Task requirements: Count up the lines below in which the string "copy" appears. The reply should be that number alone.

------------------------

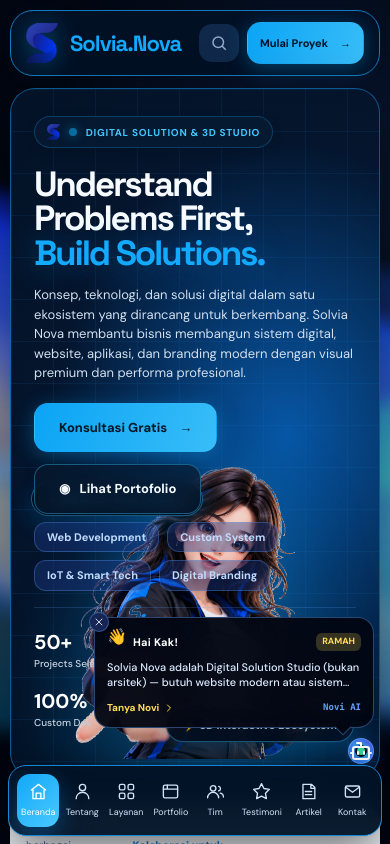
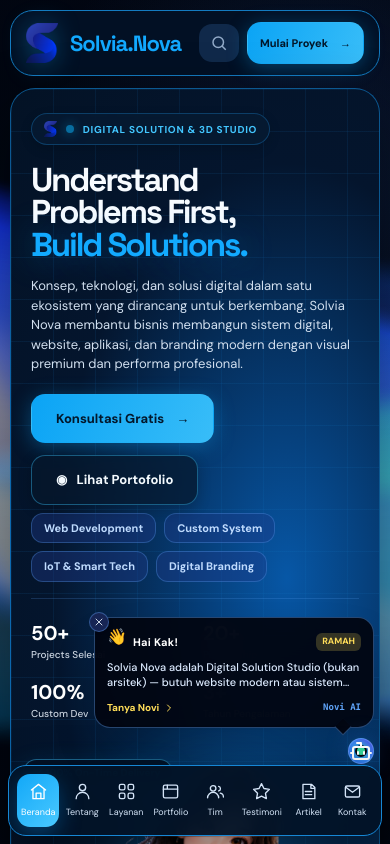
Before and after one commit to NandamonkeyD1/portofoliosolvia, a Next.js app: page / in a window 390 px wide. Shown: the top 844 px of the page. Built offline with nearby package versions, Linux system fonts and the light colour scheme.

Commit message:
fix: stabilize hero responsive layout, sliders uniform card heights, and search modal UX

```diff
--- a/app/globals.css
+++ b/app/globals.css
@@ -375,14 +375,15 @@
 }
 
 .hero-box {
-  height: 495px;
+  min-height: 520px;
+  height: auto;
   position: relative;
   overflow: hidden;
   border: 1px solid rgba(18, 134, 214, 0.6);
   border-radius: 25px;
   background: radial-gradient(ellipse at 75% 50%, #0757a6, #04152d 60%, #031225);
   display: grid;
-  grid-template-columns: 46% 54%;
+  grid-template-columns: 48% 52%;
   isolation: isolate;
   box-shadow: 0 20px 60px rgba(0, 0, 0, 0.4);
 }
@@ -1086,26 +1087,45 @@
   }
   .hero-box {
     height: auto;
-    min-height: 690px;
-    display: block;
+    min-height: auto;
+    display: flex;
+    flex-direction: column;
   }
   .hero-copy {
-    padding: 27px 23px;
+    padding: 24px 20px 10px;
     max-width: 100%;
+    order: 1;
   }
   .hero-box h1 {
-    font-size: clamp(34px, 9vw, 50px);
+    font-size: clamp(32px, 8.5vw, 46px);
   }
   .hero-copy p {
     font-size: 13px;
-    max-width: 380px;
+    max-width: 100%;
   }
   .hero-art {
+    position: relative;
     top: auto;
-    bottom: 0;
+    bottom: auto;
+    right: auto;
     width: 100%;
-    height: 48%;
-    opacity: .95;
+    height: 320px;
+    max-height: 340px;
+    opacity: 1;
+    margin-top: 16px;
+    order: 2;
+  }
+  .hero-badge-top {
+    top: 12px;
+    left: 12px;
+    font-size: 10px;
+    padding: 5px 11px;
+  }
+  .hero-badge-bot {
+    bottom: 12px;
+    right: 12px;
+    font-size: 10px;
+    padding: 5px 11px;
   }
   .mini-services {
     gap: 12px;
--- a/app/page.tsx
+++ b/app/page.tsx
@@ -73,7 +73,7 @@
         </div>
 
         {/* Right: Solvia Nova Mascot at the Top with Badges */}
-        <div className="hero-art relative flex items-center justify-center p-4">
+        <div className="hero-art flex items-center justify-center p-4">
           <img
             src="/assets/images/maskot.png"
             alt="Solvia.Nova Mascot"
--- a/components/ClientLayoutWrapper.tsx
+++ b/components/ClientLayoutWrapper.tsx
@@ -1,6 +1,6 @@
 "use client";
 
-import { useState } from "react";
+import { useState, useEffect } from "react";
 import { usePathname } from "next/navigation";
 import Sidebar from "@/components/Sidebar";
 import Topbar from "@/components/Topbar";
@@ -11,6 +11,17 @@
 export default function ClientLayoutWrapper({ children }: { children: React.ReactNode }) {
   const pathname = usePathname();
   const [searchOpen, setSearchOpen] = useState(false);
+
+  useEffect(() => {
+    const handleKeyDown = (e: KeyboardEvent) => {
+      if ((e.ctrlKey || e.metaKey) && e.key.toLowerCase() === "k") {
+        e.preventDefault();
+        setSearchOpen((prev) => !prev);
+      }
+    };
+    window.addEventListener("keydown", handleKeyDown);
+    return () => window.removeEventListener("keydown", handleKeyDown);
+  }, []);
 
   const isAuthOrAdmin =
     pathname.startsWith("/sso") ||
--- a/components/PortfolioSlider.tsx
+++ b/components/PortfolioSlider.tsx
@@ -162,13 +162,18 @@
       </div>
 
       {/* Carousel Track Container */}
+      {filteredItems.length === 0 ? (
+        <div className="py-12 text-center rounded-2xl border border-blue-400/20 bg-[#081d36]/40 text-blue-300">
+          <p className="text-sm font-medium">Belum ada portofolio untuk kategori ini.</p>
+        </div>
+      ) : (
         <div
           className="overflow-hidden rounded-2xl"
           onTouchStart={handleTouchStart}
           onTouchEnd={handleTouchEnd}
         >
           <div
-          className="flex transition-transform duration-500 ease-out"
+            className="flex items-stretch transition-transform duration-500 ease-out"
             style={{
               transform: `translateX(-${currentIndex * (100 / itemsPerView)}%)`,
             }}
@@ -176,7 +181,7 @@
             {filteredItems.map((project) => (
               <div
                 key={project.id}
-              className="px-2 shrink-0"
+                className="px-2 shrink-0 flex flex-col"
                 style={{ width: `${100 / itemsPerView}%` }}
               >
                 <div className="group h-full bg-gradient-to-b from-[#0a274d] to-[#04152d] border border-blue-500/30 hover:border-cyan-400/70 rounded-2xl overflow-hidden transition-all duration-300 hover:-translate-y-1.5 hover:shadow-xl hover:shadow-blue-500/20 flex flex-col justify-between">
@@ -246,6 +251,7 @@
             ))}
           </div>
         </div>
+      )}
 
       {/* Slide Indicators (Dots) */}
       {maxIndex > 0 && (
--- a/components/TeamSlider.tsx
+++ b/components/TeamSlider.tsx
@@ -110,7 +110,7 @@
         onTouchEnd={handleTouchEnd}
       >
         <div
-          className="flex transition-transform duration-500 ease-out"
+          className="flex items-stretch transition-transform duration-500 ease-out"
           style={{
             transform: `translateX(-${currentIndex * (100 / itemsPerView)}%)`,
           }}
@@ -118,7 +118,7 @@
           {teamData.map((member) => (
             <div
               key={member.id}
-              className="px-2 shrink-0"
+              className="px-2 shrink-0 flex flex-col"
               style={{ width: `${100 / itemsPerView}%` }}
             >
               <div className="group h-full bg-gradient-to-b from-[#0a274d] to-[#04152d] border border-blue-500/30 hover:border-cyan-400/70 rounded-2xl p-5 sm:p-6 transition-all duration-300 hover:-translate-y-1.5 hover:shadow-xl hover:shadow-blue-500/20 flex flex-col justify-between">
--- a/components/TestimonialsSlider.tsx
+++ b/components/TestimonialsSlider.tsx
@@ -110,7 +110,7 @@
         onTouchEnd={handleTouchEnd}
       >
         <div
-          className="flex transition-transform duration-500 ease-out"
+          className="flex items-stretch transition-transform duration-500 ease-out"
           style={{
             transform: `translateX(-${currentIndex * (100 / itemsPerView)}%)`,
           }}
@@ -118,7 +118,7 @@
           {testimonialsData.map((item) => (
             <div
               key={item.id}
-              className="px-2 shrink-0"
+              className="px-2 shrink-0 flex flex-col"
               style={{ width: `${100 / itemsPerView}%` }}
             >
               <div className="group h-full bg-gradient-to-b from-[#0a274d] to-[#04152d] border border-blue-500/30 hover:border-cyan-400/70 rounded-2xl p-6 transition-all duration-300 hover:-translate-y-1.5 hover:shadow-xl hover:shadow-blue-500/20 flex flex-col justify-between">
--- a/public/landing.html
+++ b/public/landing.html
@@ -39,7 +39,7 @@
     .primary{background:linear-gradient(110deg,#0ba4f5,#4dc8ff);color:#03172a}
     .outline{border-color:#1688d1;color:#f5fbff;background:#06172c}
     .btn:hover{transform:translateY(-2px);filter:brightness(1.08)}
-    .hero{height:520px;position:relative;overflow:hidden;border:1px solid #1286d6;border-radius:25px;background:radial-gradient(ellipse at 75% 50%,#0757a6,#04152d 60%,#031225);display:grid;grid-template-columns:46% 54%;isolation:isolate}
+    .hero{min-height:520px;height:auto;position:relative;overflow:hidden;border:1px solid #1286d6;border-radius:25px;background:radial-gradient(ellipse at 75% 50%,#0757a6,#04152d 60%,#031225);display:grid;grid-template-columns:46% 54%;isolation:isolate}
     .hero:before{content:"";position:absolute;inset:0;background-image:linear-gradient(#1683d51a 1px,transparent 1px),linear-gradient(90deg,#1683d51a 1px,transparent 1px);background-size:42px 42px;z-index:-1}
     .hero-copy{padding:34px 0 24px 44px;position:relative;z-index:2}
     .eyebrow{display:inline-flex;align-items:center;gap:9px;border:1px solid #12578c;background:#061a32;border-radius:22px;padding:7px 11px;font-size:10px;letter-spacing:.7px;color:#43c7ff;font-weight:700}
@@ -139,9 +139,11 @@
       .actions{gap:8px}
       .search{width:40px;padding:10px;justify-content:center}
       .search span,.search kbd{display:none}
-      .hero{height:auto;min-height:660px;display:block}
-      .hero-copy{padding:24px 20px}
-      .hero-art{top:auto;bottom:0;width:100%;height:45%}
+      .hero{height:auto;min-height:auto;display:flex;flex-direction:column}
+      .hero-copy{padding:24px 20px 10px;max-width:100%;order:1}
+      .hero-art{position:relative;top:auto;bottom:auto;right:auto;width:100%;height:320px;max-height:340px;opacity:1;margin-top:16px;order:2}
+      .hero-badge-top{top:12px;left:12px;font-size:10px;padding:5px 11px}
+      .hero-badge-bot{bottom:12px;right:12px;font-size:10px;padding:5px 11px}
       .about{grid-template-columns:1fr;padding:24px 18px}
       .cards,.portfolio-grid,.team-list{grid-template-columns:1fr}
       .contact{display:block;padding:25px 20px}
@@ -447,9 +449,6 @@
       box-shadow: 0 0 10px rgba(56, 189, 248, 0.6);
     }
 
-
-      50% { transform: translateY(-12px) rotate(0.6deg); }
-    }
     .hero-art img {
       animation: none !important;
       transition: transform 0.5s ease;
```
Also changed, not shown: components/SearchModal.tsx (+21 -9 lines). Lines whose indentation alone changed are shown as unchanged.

------------------------

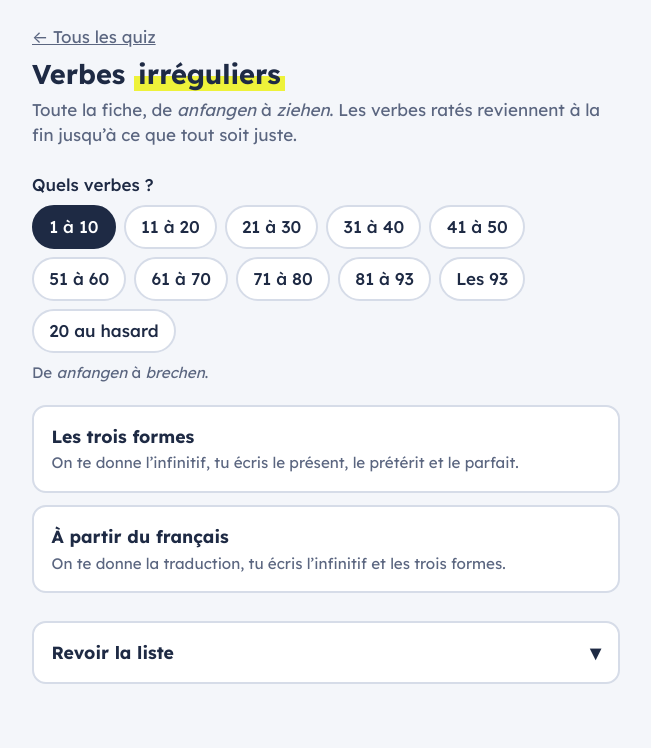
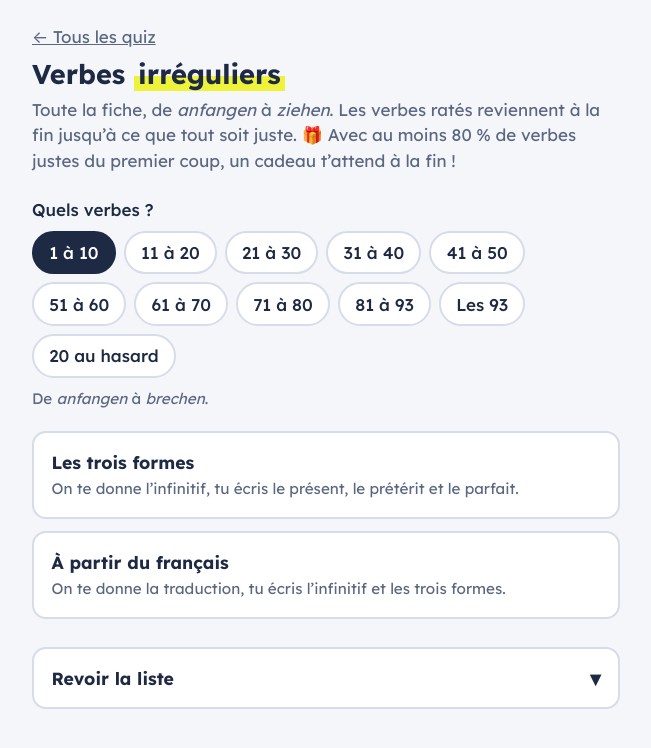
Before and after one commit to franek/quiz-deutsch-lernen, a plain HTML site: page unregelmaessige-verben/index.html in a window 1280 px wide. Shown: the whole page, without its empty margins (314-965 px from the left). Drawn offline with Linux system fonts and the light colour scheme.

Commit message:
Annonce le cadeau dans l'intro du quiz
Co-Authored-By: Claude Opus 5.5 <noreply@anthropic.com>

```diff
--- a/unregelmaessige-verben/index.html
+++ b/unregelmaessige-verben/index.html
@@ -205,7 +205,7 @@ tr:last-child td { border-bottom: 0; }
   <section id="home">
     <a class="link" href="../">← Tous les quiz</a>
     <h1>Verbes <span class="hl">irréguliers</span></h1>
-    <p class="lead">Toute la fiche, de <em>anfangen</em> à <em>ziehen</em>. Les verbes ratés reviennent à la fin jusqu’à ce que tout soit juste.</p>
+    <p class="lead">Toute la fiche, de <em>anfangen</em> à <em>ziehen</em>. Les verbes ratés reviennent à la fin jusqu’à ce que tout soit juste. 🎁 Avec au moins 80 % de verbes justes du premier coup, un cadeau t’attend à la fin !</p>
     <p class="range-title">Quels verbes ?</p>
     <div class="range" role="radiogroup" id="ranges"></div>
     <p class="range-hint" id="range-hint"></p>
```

------------------------

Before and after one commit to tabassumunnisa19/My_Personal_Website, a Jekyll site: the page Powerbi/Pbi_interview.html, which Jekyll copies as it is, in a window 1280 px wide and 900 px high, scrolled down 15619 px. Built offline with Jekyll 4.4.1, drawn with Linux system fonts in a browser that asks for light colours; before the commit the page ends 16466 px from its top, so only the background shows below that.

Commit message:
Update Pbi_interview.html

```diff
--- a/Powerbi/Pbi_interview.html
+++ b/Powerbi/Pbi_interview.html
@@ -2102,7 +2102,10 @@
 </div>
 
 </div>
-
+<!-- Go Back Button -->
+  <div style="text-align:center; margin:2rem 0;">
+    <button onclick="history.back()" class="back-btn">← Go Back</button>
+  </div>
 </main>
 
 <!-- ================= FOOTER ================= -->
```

------------------------

Reply: 5